Stephen Zunes joins Jadaliyya roundtable on Western Sahara

June 2013

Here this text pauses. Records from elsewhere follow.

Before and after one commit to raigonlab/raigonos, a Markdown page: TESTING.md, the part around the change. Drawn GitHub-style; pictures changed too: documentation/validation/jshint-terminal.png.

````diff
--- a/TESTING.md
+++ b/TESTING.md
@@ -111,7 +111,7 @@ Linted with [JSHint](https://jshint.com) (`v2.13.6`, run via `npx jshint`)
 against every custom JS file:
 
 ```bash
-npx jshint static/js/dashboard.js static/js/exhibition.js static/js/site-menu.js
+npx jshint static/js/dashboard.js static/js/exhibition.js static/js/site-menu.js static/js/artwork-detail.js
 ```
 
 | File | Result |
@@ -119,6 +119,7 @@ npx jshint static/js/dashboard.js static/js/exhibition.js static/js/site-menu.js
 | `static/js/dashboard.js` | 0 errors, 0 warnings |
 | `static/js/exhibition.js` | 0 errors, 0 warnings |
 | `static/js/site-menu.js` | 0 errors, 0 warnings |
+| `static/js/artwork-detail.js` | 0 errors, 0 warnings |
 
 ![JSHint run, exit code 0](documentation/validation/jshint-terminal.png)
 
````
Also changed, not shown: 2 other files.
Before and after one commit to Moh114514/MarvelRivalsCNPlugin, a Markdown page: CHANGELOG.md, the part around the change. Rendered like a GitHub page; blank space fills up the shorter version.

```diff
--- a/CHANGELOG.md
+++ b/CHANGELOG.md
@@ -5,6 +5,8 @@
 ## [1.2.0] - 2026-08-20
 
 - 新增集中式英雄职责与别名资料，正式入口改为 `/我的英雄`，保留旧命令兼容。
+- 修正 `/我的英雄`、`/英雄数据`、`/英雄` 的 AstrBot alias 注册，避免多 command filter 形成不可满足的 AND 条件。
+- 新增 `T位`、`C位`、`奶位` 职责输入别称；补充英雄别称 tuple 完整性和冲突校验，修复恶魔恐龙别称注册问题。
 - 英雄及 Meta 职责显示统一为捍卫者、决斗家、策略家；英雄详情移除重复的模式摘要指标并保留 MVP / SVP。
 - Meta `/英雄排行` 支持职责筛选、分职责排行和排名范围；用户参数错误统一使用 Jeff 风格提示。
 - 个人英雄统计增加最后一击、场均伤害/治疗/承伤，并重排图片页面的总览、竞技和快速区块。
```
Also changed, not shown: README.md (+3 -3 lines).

Morocco has been able to persist in flouting its international legal obligations toward Western Sahara largely because France and the United States have continued to arm Moroccan occupation forces and block the enforcement of resolutions in the UN Security Council demanding that Morocco allow for self-determination or even simply allow human rights monitoring in the occupied country. So now, at least as important as nonviolent resistance by Sahrawis, is the potential of nonviolent action by the citizens of France, the United States, and other countries that enable Morocco to maintain its occupation. Such campaigns played a major role in forcing Australia, Great Britain, and the United States to end their support for Indonesia’s occupation of East Timor, finally enabling the former Portuguese colony to become free. The only realistic hope to end the occupation of Western Sahara, resolve the conflict, and save the vitally important post-World War II principles enshrined in the United Nations Charter, which forbid any country from expanding its territory through military force, may be a similar campaign by global civil society.